Saturday, November 22, 2014

Sara Lippmann Gets Over It

In the 42nd in a series of posts on 2014 books entered for The Story Prize, Sara Lippmann, author of Doll Palace (Dock Street Press), discusses overcoming shyness and offers tips on giving a reading.

I am that kid. Small, hunched. Shagged in thick bangs designed to hide my watery eyes, which at any second are bound to spill; the kind of child people call “sensitive.” My clothes itch. Turtlenecks dotted with cherries strangle my neck. Polyester pants on the story rug attract a steady wave of static electricity. People are shocked if they touch me.

When I say my name it sounds like this: SA-WA WIPPMANN. Oh, it’s endearing – when I am four; cute, maybe, at five and six. But by nine, I am no button. I am dead fucking serious. I have opinions and ideas.
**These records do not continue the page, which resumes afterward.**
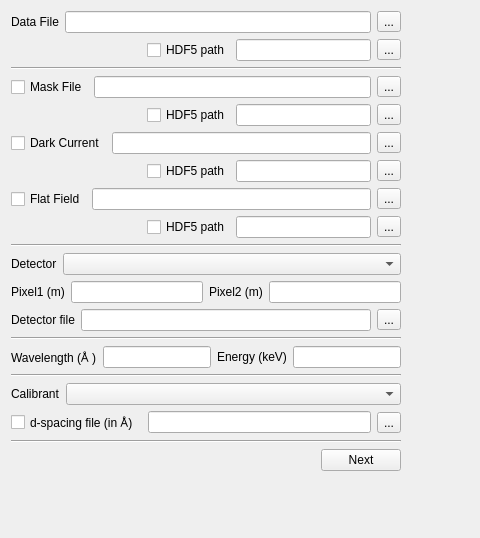
kif/dahu, file GUI/input_widget.ui: the form before one commit.
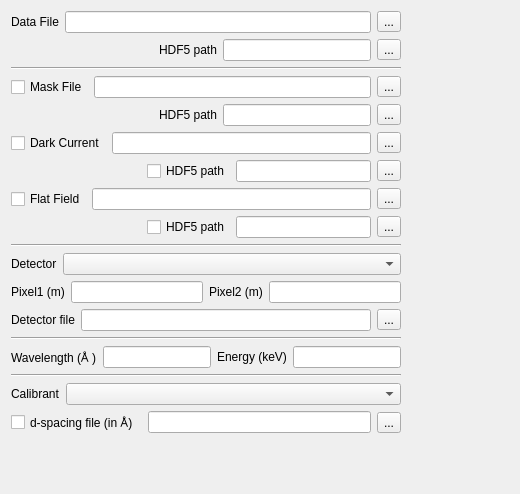
The form after the commit.

Commit message: work on input interface

```diff
--- a/GUI/input_widget.ui
+++ b/GUI/input_widget.ui
@@ -6,8 +6,8 @@
    <rect>
     <x>0</x>
     <y>0</y>
-    <width>480</width>
-    <height>538</height>
+    <width>520</width>
+    <height>494</height>
    </rect>
   </property>
   <property name="windowTitle">
@@ -60,10 +60,7 @@
         </spacer>
        </item>
        <item>
-        <widget class="QCheckBox" name="do_data_hdf5">
-         <property name="toolTip">
-          <string>Mask-out pixels</string>
-         </property>
+        <widget class="QLabel" name="label">
          <property name="text">
           <string>HDF5 path</string>
          </property>
@@ -136,10 +133,7 @@
         </spacer>
        </item>
        <item>
-        <widget class="QCheckBox" name="do_data_hdf5_5">
-         <property name="toolTip">
-          <string>Mask-out pixels</string>
-         </property>
+        <widget class="QLabel" name="label_8">
          <property name="text">
           <string>HDF5 path</string>
          </property>
@@ -492,40 +486,6 @@
        </item>
       </layout>
      </item>
-     <item>
-      <widget class="Line" name="line_3">
-       <property name="orientation">
-        <enum>Qt::Horizontal</enum>
-       </property>
-      </widget>
-     </item>
-     <item>
-      <layout class="QHBoxLayout" name="horizontalLayout_2">
-       <item>
-        <spacer name="horizontalSpacer">
-         <property name="orientation">
-          <enum>Qt::Horizontal</enum>
-         </property>
-         <property name="sizeHint" stdset="0">
-          <size>
-           <width>40</width>
-           <height>20</height>
-          </size>
-         </property>
-        </spacer>
-       </item>
-       <item>
-        <widget class="QPushButton" name="pushButton">
-         <property name="toolTip">
-          <string>&lt;html&gt;&lt;head/&gt;&lt;body&gt;&lt;p&gt;Read the data, apply dark/flat correction&lt;/p&gt;&lt;p&gt;Load the mask&lt;/p&gt;&lt;p&gt;Initialize the detector&lt;/p&gt;&lt;p&gt;&lt;br/&gt;&lt;/p&gt;&lt;/body&gt;&lt;/html&gt;</string>
-         </property>
-         <property name="text">
-          <string>Next</string>
-         </property>
-        </widget>
-       </item>
-      </layout>
-     </item>
     </layout>
    </item>
   </layout>
```
Left out of the diff: 37 changed lines with no effect on the pictures. The commit also changes 1 other file.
I want desperately, more than anything, to express them, to be understood.

Just don’t make me talk in public.

School play: The South Park version
Excuses ensue. In the school play—on tooth decay—I bow out of a speaking part. All I have to do is Velcro a cardboard cavity to the buoyant blonde playing the lead bicuspid. When the spotlight shines I nearly trip over my pigeon toes. I dart along the back wall, the black hole wilting in my grip.

My grandmother wipes away tears: “So you won’t be an actress.”

If only it were simple. But maybe you’ve heard—the world’s a stage. I practice my speech. Girl, hurl, world. Stretch my tongue down to my chin and up to my nose, curl it into a bun; I fold it in half like a sheet. It is pathetic. In high school, my English teacher counts the number of times self-doubt rears its ugly head during an oral report, every “like” and “I don’t know.” He intends to teach a tough lesson: Words alone won’t transcend a performance. Sound like a bimbo and people will pin you a bimbo. I am a bimbo 87 times in 10 minutes.

So I write. In college, I keep my mouth shut. Before graduation, my thesis adviser tells me to stand up straight, better advice than any note on my manuscript. But it doesn’t immediately sink in.

When asked to co-host the Sunday Salon reading series in New York’s East Village, I laugh. Me—on stage? Of all the cruel jokes.

But Nita Noveno, series founder and cohost, is an inspiration. Her commitment to celebrating a diverse group of writers every month is heartfelt and unflagging. How can I not help out?

For the past handful of years now, I get up. I’m no Jimmy Fallon. I don’t ad lib. I redden like a teenager in love. But if I’ve learned anything from the experience, I’ve learned it’s not about me. It’s about fostering a warm, meaningful connection between the audience and the authors we host.

When you have a book, there is no choice. Putting yourself out there is a necessary component of the writing life. Every time I have a reading or an event, I face the constellation of old fears. The child inside wants to dive under the covers. Some of this unease is probably on par with that of others who spend countless hours holed up alone in their heads. We tend to be an introverted bunch. But over the years I’ve had the immense privilege of reading with writers born for the stage, who have broken into pitch-perfect song, and the incredible honor of hosting writers who have brought the entire room from full-bodied laughter to chills then tears. While I wouldn’t say it’s gotten easier, I know I’ll get through. Sometimes, I even enjoy it.

Here’s what little I know:

Be yourself. The biggest and fanciest don’t necessarily make the best readers. Whoever you are, it’s not enough to bumble through your piece in a dismal monotone. Know your music. Play that song.

Check your ego. Consider the audience. People have come to hear you. Look up and acknowledge them once in a while.

Keep it short. Satisfy the listener, but it’s all right to leave them wanting more. I once heard a very important writer drone on from her very important chair without lifting her head for almost an hour. This is never okay.

Preparation helps. Sure, you wrote the thing, so it may seem counterintuitive to practice, but reading your work out loud demands a different kind of attention. Print your document in a large font or if you are reading from your book, mark up the text for pauses, emphasis, etc.

Captivate your audience. Remember your beloved school librarian? And the kid next to you who wet his pants because he was so enthralled by her swash-buckling pirate tale? Strive for that. Bonus points if they forget all bodily functions.

Storytelling – that’s why you’re here. Tell a damned good one. This is your job.

If you still have the jitters, hit the bar. One drink—not six—before show time should do it.